---------- Records provided ----------
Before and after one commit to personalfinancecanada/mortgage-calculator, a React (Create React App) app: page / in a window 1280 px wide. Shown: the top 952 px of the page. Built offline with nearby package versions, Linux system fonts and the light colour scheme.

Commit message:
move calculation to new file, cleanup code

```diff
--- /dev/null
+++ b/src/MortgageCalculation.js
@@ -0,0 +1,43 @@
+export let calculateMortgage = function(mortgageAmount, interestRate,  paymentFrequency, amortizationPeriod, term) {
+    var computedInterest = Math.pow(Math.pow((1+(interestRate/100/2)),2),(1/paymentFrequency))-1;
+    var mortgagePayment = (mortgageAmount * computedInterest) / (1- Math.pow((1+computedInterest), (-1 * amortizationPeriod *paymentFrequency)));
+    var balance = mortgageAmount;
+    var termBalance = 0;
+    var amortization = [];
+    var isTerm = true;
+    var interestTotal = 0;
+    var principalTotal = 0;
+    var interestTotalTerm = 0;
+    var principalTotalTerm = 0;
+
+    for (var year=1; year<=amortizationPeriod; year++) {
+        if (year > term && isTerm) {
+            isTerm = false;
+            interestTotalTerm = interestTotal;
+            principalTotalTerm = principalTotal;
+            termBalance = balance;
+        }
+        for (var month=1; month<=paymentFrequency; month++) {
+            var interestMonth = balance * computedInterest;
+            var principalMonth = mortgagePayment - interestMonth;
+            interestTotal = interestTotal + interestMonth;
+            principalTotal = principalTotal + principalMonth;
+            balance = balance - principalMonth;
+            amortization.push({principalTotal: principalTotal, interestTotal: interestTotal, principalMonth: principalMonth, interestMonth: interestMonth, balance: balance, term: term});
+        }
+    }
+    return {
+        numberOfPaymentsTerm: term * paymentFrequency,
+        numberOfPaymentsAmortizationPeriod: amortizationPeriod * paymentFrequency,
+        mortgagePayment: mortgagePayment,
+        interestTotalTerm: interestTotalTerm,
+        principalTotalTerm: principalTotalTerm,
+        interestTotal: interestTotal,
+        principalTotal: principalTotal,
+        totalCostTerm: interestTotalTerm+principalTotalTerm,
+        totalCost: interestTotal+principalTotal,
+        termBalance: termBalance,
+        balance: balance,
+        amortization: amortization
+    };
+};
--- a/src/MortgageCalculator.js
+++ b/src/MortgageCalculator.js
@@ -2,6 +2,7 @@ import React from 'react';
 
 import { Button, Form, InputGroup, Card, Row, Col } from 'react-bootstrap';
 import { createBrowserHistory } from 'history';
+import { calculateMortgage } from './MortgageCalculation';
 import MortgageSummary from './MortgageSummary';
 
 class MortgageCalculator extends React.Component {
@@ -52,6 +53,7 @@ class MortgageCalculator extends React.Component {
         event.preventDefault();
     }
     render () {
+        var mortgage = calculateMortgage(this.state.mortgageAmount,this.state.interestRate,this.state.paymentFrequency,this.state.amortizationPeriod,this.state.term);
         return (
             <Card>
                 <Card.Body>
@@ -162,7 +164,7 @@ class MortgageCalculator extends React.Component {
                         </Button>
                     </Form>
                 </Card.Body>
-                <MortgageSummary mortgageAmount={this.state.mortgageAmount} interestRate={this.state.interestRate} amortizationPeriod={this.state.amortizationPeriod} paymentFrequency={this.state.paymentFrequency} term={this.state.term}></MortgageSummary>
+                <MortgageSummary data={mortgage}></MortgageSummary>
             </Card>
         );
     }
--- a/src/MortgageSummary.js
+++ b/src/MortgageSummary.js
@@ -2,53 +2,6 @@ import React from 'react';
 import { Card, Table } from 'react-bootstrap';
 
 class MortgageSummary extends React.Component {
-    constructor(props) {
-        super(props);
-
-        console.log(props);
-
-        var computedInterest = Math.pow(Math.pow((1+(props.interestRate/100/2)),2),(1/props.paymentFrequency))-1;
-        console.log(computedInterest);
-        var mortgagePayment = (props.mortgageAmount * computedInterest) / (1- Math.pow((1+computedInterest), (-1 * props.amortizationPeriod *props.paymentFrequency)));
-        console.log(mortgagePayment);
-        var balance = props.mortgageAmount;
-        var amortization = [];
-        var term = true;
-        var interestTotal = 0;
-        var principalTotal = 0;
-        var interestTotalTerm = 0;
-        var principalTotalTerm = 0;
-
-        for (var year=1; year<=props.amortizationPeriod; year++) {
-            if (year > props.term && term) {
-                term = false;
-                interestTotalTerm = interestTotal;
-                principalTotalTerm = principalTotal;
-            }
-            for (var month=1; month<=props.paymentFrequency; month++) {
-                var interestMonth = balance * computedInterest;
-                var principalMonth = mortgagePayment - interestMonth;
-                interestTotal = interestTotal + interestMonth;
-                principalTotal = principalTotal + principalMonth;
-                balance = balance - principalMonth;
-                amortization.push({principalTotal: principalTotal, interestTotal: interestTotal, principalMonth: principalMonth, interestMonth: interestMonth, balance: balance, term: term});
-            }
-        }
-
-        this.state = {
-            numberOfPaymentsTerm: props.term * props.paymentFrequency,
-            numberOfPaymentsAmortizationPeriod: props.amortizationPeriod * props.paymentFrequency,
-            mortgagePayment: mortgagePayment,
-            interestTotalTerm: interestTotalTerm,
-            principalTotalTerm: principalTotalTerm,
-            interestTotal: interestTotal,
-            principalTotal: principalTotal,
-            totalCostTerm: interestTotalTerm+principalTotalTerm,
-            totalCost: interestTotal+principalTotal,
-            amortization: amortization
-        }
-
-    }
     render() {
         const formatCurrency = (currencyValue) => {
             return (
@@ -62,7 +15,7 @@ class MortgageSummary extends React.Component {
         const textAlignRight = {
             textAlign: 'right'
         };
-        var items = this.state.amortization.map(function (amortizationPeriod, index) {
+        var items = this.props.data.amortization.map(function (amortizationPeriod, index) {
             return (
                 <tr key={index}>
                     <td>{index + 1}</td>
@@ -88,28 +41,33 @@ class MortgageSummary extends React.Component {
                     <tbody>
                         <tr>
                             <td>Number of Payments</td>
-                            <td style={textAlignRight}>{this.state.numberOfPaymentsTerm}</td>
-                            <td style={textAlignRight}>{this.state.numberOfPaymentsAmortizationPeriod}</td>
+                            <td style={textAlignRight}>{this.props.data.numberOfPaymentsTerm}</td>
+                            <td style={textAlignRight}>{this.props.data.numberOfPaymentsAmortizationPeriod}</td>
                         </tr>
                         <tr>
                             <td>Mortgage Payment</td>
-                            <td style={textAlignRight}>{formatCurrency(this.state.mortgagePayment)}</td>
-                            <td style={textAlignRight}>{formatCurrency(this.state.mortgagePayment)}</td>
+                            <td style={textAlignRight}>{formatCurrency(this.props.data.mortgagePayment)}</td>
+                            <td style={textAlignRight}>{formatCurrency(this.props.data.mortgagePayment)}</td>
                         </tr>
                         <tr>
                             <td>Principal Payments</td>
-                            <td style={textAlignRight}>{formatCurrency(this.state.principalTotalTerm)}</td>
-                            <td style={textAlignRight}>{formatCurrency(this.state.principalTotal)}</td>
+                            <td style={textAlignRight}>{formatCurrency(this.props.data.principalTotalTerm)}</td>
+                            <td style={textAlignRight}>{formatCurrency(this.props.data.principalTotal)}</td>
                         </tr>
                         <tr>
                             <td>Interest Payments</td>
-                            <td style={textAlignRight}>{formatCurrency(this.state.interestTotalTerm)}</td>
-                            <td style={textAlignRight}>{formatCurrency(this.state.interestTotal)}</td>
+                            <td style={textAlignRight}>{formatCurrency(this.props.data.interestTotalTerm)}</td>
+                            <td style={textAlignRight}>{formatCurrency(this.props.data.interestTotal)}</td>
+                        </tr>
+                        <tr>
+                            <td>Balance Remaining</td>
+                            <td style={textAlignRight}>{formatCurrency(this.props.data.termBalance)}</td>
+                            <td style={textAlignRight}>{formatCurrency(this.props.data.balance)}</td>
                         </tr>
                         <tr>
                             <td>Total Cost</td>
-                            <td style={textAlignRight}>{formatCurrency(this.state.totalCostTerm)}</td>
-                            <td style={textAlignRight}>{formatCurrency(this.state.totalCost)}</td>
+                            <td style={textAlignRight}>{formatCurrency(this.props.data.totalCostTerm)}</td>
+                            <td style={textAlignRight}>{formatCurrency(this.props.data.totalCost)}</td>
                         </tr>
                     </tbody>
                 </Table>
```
----------
## What you have to do
Return a copy of every line in the records that includes the string "calculateMortgage".

## Answer for this exercise
+export let calculateMortgage = function(mortgageAmount, interestRate,  paymentFrequency, amortizationPeriod, term) {
+import { calculateMortgage } from './MortgageCalculation';
+        var mortgage = calculateMortgage(this.state.mortgageAmount,this.state.interestRate,this.state.paymentFrequency,this.state.amortizationPeriod,this.state.term);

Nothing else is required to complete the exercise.